Such is the case for coach Fran Dunphy and the footprint he has left on Penn’s basketball program and its former coaches and players. After serving as assistant coach for two years, Dunphy was promoted to head coach and led the Quakers for 17 seasons from 1989-2006.
Dunphy racked up several impressive accolades during this dominant era of Penn basketball, including 10 Ivy League titles and 310 total wins, second most in the Ivy League all-time. However, Dunphy’s impact on his players and coaches transcended the court and their success.
“He allowed others to do what they do well if it wasn’t a strength of his,” said Penn coach Steve Donahue. “That’s the sign of a great leader: the ability to give great responsibility.”
Coaches Michael Jordan (Penn Class of ‘00), Matt Langel (Penn Class of ‘00) and David Klatsky (Penn Class of ‘03) are all not only former players of Dunphy’s, but are also all current members of Colgate’s coaching staff, with Langel as the head coach.
Langel, in addition to being a former player under coach Donahue, coached alongside him at Penn for two years before moving into a position at Temple University as an assistant to Dunphy, who had taken over for the Owls after leaving Penn in 2006. Eventually, Langel arrived at Colgate, and as a couple vacancies opened up, Langel invited his former Penn teammates to join him.

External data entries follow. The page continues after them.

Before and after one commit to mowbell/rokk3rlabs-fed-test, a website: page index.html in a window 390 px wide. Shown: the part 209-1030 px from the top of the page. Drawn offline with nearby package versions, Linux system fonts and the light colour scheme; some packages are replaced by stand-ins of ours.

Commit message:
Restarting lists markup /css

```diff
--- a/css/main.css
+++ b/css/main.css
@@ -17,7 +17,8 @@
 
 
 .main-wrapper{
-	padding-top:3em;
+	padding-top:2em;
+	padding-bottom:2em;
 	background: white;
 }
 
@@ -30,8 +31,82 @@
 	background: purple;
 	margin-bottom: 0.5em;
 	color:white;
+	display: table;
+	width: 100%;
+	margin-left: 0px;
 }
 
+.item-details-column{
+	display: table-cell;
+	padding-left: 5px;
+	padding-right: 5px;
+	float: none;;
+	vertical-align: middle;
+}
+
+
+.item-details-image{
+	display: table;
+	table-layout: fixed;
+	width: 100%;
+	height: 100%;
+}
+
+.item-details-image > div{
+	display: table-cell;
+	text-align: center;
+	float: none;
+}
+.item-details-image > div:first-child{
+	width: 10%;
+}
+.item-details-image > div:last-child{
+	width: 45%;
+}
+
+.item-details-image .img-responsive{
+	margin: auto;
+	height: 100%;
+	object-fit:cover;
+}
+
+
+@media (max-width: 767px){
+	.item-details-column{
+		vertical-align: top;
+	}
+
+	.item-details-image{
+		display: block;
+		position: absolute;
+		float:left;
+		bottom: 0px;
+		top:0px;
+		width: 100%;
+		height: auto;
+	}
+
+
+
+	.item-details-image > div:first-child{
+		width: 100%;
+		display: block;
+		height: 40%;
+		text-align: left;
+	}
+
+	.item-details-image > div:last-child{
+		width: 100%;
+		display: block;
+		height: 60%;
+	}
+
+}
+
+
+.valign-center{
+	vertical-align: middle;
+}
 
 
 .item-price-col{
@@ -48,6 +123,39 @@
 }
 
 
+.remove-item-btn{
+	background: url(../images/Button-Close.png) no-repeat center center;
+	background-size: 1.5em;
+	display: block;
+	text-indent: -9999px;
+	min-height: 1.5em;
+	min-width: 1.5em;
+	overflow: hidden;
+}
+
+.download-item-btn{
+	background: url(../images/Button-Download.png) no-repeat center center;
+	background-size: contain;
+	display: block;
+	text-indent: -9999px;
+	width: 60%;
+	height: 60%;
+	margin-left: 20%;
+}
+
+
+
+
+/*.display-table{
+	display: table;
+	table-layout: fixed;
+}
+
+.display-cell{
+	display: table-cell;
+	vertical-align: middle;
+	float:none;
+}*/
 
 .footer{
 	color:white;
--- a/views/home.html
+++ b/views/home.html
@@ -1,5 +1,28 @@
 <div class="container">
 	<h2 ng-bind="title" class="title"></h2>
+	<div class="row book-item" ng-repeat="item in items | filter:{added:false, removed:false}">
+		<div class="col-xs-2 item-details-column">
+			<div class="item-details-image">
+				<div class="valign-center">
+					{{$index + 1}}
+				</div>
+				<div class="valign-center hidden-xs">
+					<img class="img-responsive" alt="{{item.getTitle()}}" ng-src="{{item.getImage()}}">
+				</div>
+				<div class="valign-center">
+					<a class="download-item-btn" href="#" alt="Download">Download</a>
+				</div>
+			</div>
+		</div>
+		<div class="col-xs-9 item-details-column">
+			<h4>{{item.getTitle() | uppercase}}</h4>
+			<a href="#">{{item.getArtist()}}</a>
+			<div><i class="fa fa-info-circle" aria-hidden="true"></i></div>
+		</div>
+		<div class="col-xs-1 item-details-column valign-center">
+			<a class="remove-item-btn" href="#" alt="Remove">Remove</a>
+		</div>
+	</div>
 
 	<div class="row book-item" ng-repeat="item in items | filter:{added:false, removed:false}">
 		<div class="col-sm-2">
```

The trio of coaches looked back at coach Dunphy as a model of the excellence they were striving towards, both as coaches and people.

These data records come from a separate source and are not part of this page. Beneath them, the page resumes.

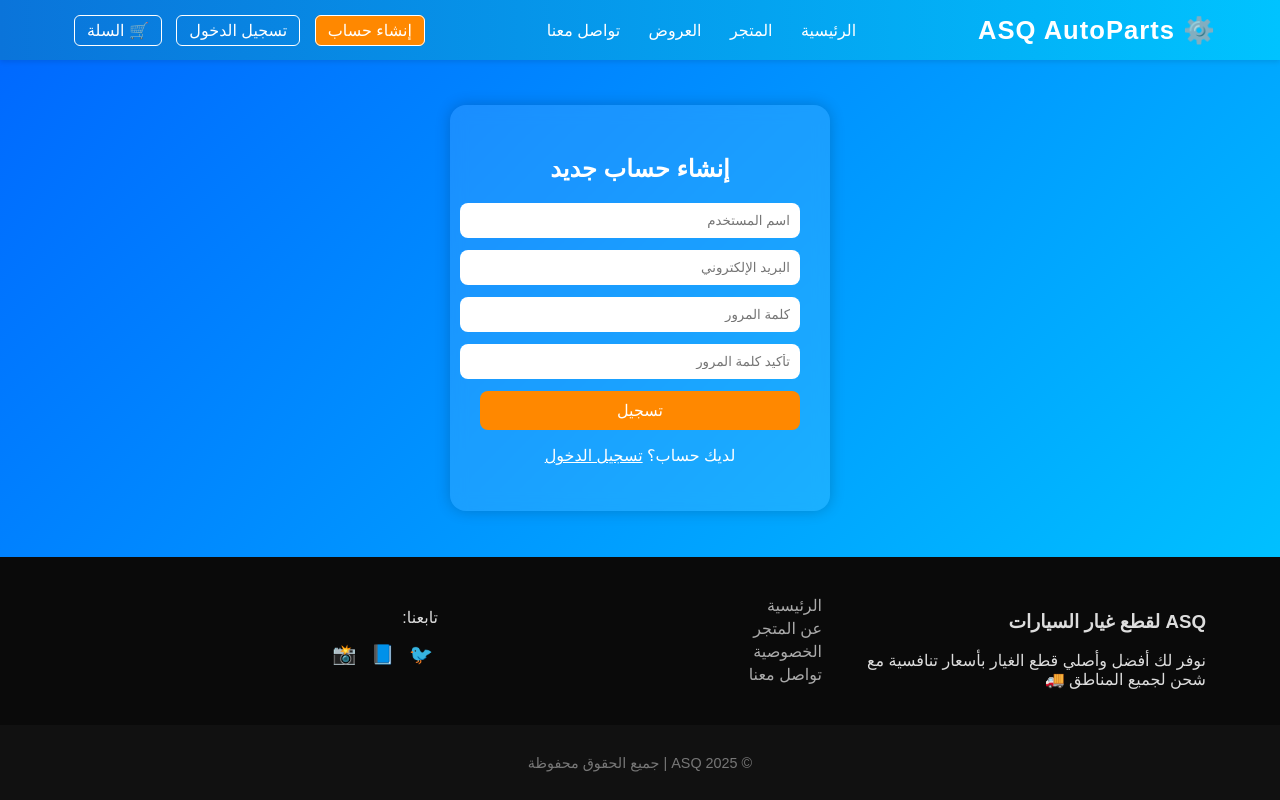
After one commit to Abdullahsajer/clickshop3, a Django app: page /accounts/register/ in a window 1280 px wide. The commit adds this page. Run offline with Django 4.2, Linux system fonts and the light colour scheme.

Commit message:
وضع زرين انشاء الحساب وتسجيل الدخول في الشريط العلوي

```diff
--- a/accounts/urls.py
+++ b/accounts/urls.py
@@ -1,6 +1,7 @@
 from django.urls import path
+from . import views
 
-# لا يوجد مسارات حاليا
 urlpatterns = [
-
+    path("register/", views.register_view, name="register"),
+    path("login/", views.login_view, name="login"),
 ]
--- a/accounts/views.py
+++ b/accounts/views.py
@@ -1,3 +1,46 @@
-from django.shortcuts import render
+from django.shortcuts import render, redirect
+from django.contrib.auth import authenticate, login
+from django.contrib.auth.models import User
+from django.contrib import messages
+from .models import Profile
 
-# Create your views here.
+# ✅ تسجيل مستخدم جديد
+def register_view(request):
+    if request.method == "POST":
+        username = request.POST.get("username")
+        email = request.POST.get("email")
+        password = request.POST.get("password")
+        confirm_password = request.POST.get("confirm_password")
+
+        if password != confirm_password:
+            messages.error(request, "كلمتا المرور غير متطابقتين.")
+            return redirect("register")
+
+        if User.objects.filter(username=username).exists():
+            messages.error(request, "اسم المستخدم مستخدم بالفعل.")
+            return redirect("register")
+
+        user = User.objects.create_user(username=username, email=email, password=password)
+        Profile.objects.create(user=user)  # إنشاء ملف شخصي افتراضي
+        messages.success(request, "تم إنشاء الحساب بنجاح! يمكنك الآن تسجيل الدخول.")
+        return redirect("login")
+
+    return render(request, "accounts-templates/register.html")
+
+
+# ✅ تسجيل الدخول
+def login_view(request):
+    if request.method == "POST":
+        username = request.POST.get("username")
+        password = request.POST.get("password")
+
+        user = authenticate(request, username=username, password=password)
+        if user is not None:
+            login(request, user)
+            messages.success(request, "تم تسجيل الدخول بنجاح.")
+            return redirect("home")  # غيّر المسار حسب اسم صفحتك الرئيسية
+        else:
+            messages.error(request, "اسم المستخدم أو كلمة المرور غير صحيحة.")
+            return redirect("login")
+
+    return render(request, "accounts-templates/login.html")
--- /dev/null
+++ b/templates/accounts-templates/register.html
@@ -0,0 +1,99 @@
+
+<!DOCTYPE html>
+<html lang="ar" dir="rtl">
+<head>
+  <meta charset="UTF-8">
+  <meta name="viewport" content="width=device-width, initial-scale=1.0">
+  <title>إنشاء حساب جديد | ASQ لقطع الغيار</title>
+  <style>
+    body {
+      margin: 0;
+      font-family: "Cairo", sans-serif;
+      background: linear-gradient(135deg, #0066ff, #00ccff);
+      color: #fff;
+      display: flex;
+      flex-direction: column;
+      min-height: 100vh;
+    }
+
+    main {
+      flex: 1;
+      display: flex;
+      justify-content: center;
+      align-items: center;
+    }
+
+    .register-box {
+      background: rgba(255, 255, 255, 0.1);
+      padding: 30px;
+      border-radius: 16px;
+      box-shadow: 0 0 15px rgba(0,0,0,0.2);
+      width: 320px;
+      -webkit-backdrop-filter: blur(8px);
+      backdrop-filter: blur(8px);
+      text-align: center;
+    }
+
+    h2 {
+      margin-bottom: 20px;
+    }
+
+    input {
+      width: 100%;
+      padding: 10px;
+      margin-bottom: 12px;
+      border: none;
+      border-radius: 8px;
+      outline: none;
+    }
+
+    button {
+      width: 100%;
+      padding: 10px;
+      background: #ff8800;
+      color: white;
+      border: none;
+      border-radius: 8px;
+      cursor: pointer;
+      font-size: 16px;
+      transition: 0.3s;
+    }
+
+    button:hover {
+      background: #ffaa33;
+    }
+
+    a {
+      color: #fff;
+      text-decoration: underline;
+    }
+
+    /* الفوتر دائمًا في الأسفل */
+    footer {
+      margin-top: auto;
+    }
+  </style>
+</head>
+<body>
+
+  <!-- ✅ استدعاء الهيدر -->
+  {% include 'header.html' %}
+
+  <main>
+    <form method="POST" class="register-box">
+      {% csrf_token %}
+      <h2>إنشاء حساب جديد</h2>
+      <input type="text" name="username" placeholder="اسم المستخدم" required>
+      <input type="email" name="email" placeholder="البريد الإلكتروني" required>
+      <input type="password" name="password" placeholder="كلمة المرور" required>
+      <input type="password" name="confirm_password" placeholder="تأكيد كلمة المرور" required>
+      <button type="submit">تسجيل</button>
+      <p>لديك حساب؟ <a href="{% url 'login' %}">تسجيل الدخول</a></p>
+    </form>
+  </main>
+
+  <!-- ✅ استدعاء الفوتر -->
+  {% include 'footer.html' %}
+
+</body>
+</html>
--- a/templates/header.html
+++ b/templates/header.html
@@ -12,6 +12,7 @@
     </nav>
 
     <div class="user-actions">
+      <a href="/accounts/register/" class="btn-register">إنشاء حساب</a>
       <a href="/accounts/login/" class="btn-login">تسجيل الدخول</a>
       <a href="/sales/cart/" class="btn-cart">🛒 السلة</a>
     </div>
@@ -62,5 +63,13 @@
       background: white;
       color: #0a74da;
     }
+    .btn-register {
+      background: #ff8800;
+      border-color: #ff8800;
+    }
+    .btn-register:hover {
+      background: white;
+      color: #ff8800;
+    }
   </style>
 </header>
```
Also changed, not shown: templates/accounts-templates/login.html (added, +96 -0 lines).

“We don’t have enough time… [Coach Dunphy’s] successes as a basketball coach pale in comparison to what he’s been able to achieve as a man,” said Langel.

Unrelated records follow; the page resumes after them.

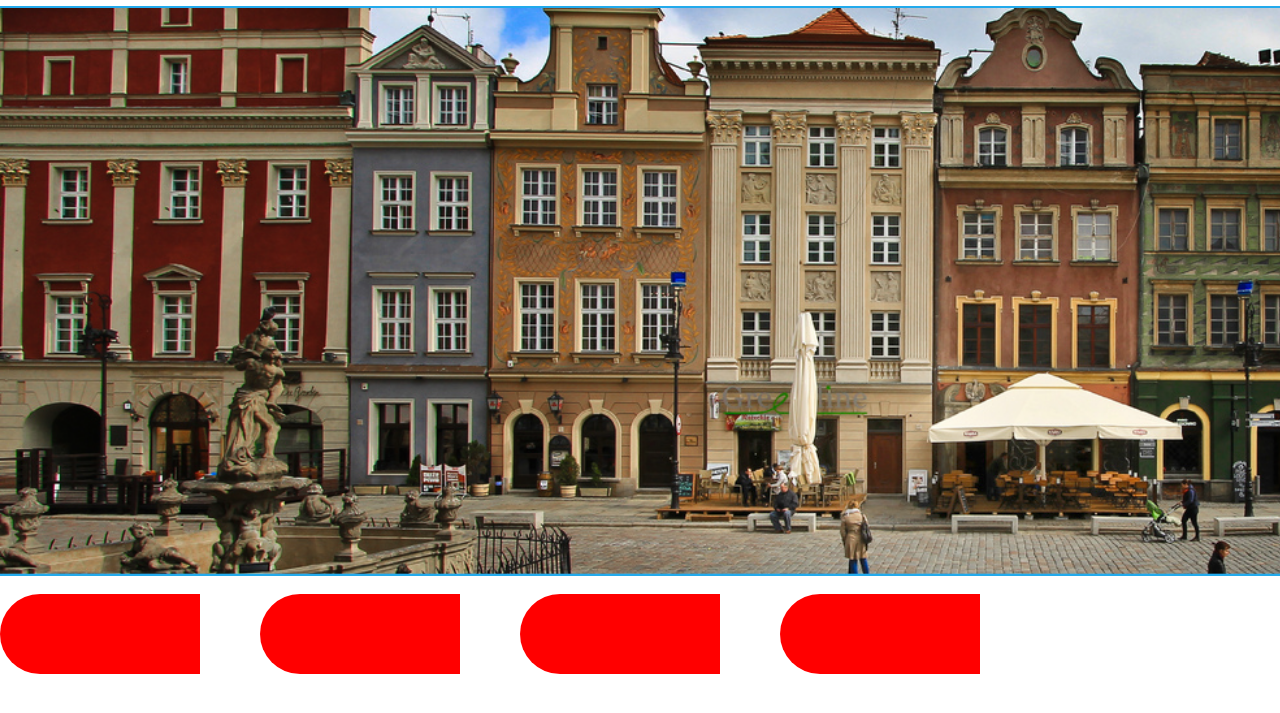
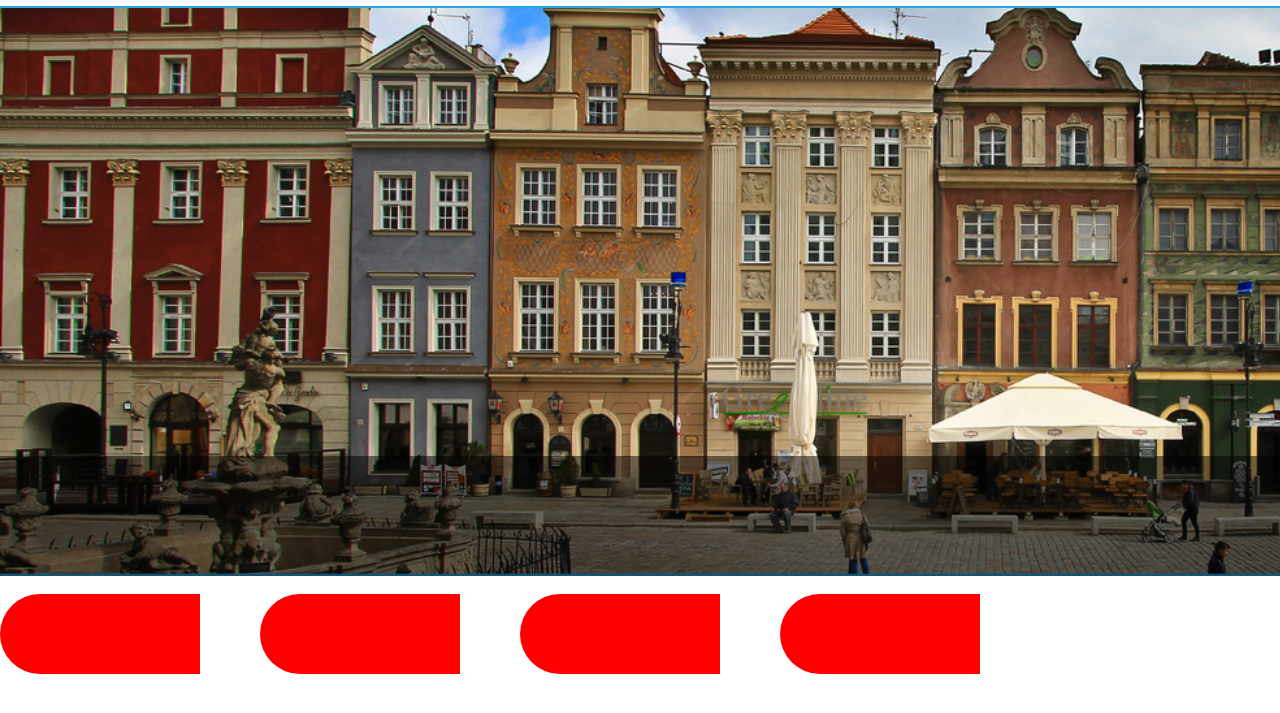
Before and after one commit to OlgaOrlova/Poznan, a plain HTML site: page testProject/text.html in a window 1280 px wide. Shown: the part 79-792 px from the top of the page. Drawn offline with Linux system fonts and the light colour scheme.

Commit message:
bottom overlay

```diff
--- a/testProject/css/style.css
+++ b/testProject/css/style.css
@@ -55,6 +55,7 @@ header {
 
 /* end navBar*/
 #main-content {
+    position: relative;
     z-index: 1;
     background-color: #22aaec;
     padding: 2px 0px 0px 0px;
@@ -63,8 +64,12 @@ header {
 
 }
 
-.s {
-    z-index: 2;
+#blocBar {
+    bottom: 0;
+    position: absolute;
+    height: 120px;
+    width: 1020px;
+    background-color: rgba(0, 0, 0, 0.5);
 }
 
 .notice {
@@ -81,6 +86,7 @@ header {
 
 @media (min-width: 1200px) {
     #main-content {
+        position: relative;
         padding: 2px 0px 0px 0px;
         z-index: 1;
         background-color: #22aaec;
@@ -94,10 +100,19 @@ header {
         height: 566px;
         background-image: url("../images/main-img2x.png");
     }
+
+    #blocBar {
+        bottom: 0;
+        position: absolute;
+        height: 120px;
+        width: inherit;
+        background-color: rgba(0, 0, 0, 0.5);
+    }
 }
 
 @media (min-width: 992px)and (max-width: 1199px) {
     #main-content {
+        position: relative;
         padding: 2px 0px 0px 0px;
         z-index: 1;
         background-color: #22aaec;
@@ -111,4 +126,12 @@ header {
         height: 511px;
         background-image: url("../images/main-img1_5.png");
     }
+
+    #blocBar {
+        bottom: 0;
+        position: absolute;
+        height: 120px;
+        width: 1199px;
+        background-color: rgba(0, 0, 0, 0.5);
+    }
 }
--- a/testProject/text.html
+++ b/testProject/text.html
@@ -45,6 +45,7 @@
 <section id="main-content" class="container">
     <!--<img src="images/загруженное.jpg" width="1100px "  height="450px" ;class="s">-->
     <img class="imageMain" src="images/main-img.png" width="1020" height="435">
+    <div id="blocBar"></div>
 <div class="notice"></div>
 <div class="notice"></div>
 <div class="notice"></div>
```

“We’re all pieces of him,” said Jordan, “A lot of what we are is because of him. He’s probably one of the best human beings on the planet.”
Langel and Jordan both cited Dunphy’s insistence on accepting nothing less than one's best effort. Unlike Penn, which carries an illustrious legacy in men’s basketball history, Colgate was looking to establish itself as a respectful force for the first time in school history.
You’ll hear all the time that basketball is a "player’s game," but the coaching staff at Colgate has taken this message to heart. Langel carries this message to Colgate and stresses the importance of the little things a player can do to put himself in the best position possible, what he defines as “winning plays.”
Every team begins creating its school culture through the process of recruiting. At Colgate, the coaches want the hardest and most willing workers, who tend to also be good people. Their demands of the players are simply to play hard, play together, and make good decisions.
Just as Dunphy empowered Donahue, Langel also describes how Donahue shifted his perspective on a coach’s role in player development, and also taught him to always push players to maximize their potentials.
“Every coach talks about culture, but certainly, it’s been about finding guys who are committed to everything that is Colgate and what has become Colgate basketball,” said Langel.
Even off the court, coach Langel emphasizes how any coach needs to be available to any player willing to advance their game. It’s not just about giving your players the most opportunity by running screens and plays, but also about granting them freedom and responsibility to forge their own play styles.
“We play a free flowing motion offense,” said Jordan. “Us as coaches, we want to give our players as many options as we can, and then they go out and make the decisions.”
The freedom of pace and style has allowed Colgate’s players to cultivate their own identity as a team in recent years. The staff and players have completely turned the program around: going from 8-22 in Langel’s first season to a combined 68-34 over the past three.
The coaches display supreme faith in their players’ competitiveness and their own personal desires to improve. This trust in the players partially results from Dunphy’s unconditional belief in them.
“I can hear [Dunphy] ringing in my ears: That it’s never about you; it’s always about the team or the group or the community,” said Langel. “Coaching, it’s an incredible platform to be a part of young people’s lives.”
These cultures share a nearly identical system of values that allow players to flourish given their strengths. There is no question that the many teachings and lessons of coach Dunphy and Donahue have impacted and still continue to impact the basketball programs at Penn and Colgate.
“Don’t make it about yourself. That’s something that stuck with you, and still sticks with you today.” said Jordan.